Day 2: As my friend Ray said while winter camping and dirtbagging around the UP one year, "I want a 'real breakfast.' Let's go the the Sweetwater Cafe!" I wanted a real breakfast and headed to the Muddy Boot in the artist colony, Nashville, Indiana. It's touristy, but has a tiny arthouse cinema, a brewery, restaurants-all the amenities. After powering down a huge plate of local sage sausage, potatoes, eggs, and a gallon of coffee, it was back to the bike. Tough life.
Tough miles more like it. In Michigan terms, the closest thing I can compare it to is the South Marquette Trail System. It's flowy, technical, rocky, fast, gnarly, and all fun. There are vistas that look on miles of forest and the trails take you from the Chestnut Oak ridgetops to the Maple/Beech to the creekside ecosystems deep in the valley. The hills run in the 300-400 foot range, not North Carolina, but bigger than my haunts back home in Holly.
These men and women can build some trail! The streams and drains are armored-big, burly rocks that won't be going anywhere, but ride nicely. One new trail, the Schooner Trace, had such nasty rock entrances, I was scared away on my rigid 29er. Maybe I'll be confident enough next time to hit that and some of the doubles that abound on the Lime Kiln Trail. One note: avoid these trails after multi-day rains or in the spring freeze-thaw; the clay must be a mess as there is signage everywhere.

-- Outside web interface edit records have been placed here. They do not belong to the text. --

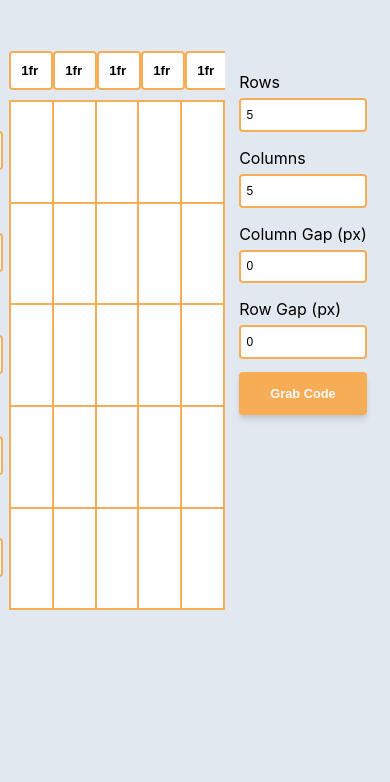
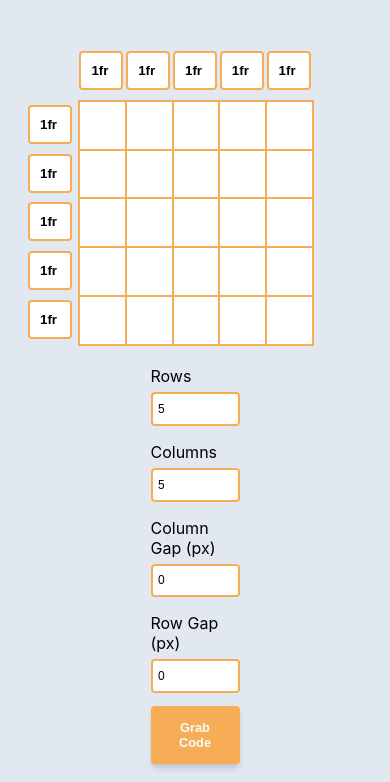
Before and after one commit to stlachman/grid-generator, a Gatsby site: page / in a window 390 px wide. Shown: the part 71-853 px from the top of the page. Built offline with nearby package versions, Linux system fonts and the light colour scheme; Gatsby itself is replaced by a stand-in of ours.

Commit message:
Fixed mobile responsive issue.

```diff
--- a/src/components/aside.js
+++ b/src/components/aside.js
@@ -4,6 +4,11 @@ import Button from "../components/button";
 
 const Aside = styled.aside`
   background: #e2e8f0;
+  flex: 0 0 50%;
+  margin-top: 50px;
+  @media (min-width: 900px) {
+    flex: none;
+  }
 `;
 
 const Fieldset = styled.fieldset`
--- a/src/pages/index.js
+++ b/src/pages/index.js
@@ -14,6 +14,8 @@ const FlexContainer = styled.div`
   justify-content: ${({ justifyContent }) =>
     justifyContent ? justifyContent : "flex-start"};
   margin: ${({ margin }) => (margin ? margin : "0")};
+  padding: ${({ padding }) => (padding ? padding : "0")};
+  flex-wrap: ${({ flexWrap }) => (flexWrap ? flexWrap : "nowrap")};
 `;
 
 const InputGrid = styled.section`
@@ -33,8 +35,12 @@ const InputRow = styled.section`
 `;
 
 const Main = styled.main`
-  width: calc(65vw - 40px);
-  height: calc(65vh - 40px);
+  flex: 0 0 100%;
+  @media (min-width: 900px) {
+    width: calc(65vw - 40px);
+    height: calc(65vh - 40px);
+    flex: none;
+  }
 `;
 
 const GridContainer = styled.div`
@@ -250,7 +256,11 @@ const IndexPage = () => {
       <FlexContainer justifyContent="center" margin="0 0 2rem 0">
         <Title>CSS Grid Generator</Title>
       </FlexContainer>
-      <FlexContainer justifyContent={"space-around"}>
+      <FlexContainer
+        padding={"0 70px"}
+        justifyContent={"space-around"}
+        flexWrap="wrap"
+      >
         <Main>
           <InputGrid
             style={{ gridTemplateColumns: gridStyles.gridTemplateColumns }}
```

After 26 miles of singletrack, I had ridden all the trail in the park, but only in one direction. I was hammered, quads pulsing, and took a hot shower in the campground. A bit bored with myself, I headed into Bloomington again to Bloomingfoods, a great co-op, and took my Reed's Extra Ginger beer and vittles on the road for a scenic drive. After two hours of scenic hills and farmland, and a discovery of just another 150 or so miles of trail, and a hailstorm of quarter-sized hail, I headed back to camp for a hot Oak fire and the national championship game on Butler radio! Great game but I'm genetically required to root for the underdog.
Day 3: I woke unsure if I had more riding in me, but after strong java and a hearty breakfast in the 70 degree morning, I found enough juice to ride the road to the North Entrance so that I could hit the North Tower and Aynes Loops (both clockwise this time) and finish with the Hesitation Point connector. The fatigue melted away and my heart was singing for the raw beauty of Brown County State Park and its heavenly singletrack.
This area has the potential to develop into a destination, if it's not already. I love the fact that I can ride my bike to five different trail systems from home, but sometimes it's nice to get away from everything to see yet another miraculous place in this fine country of ours.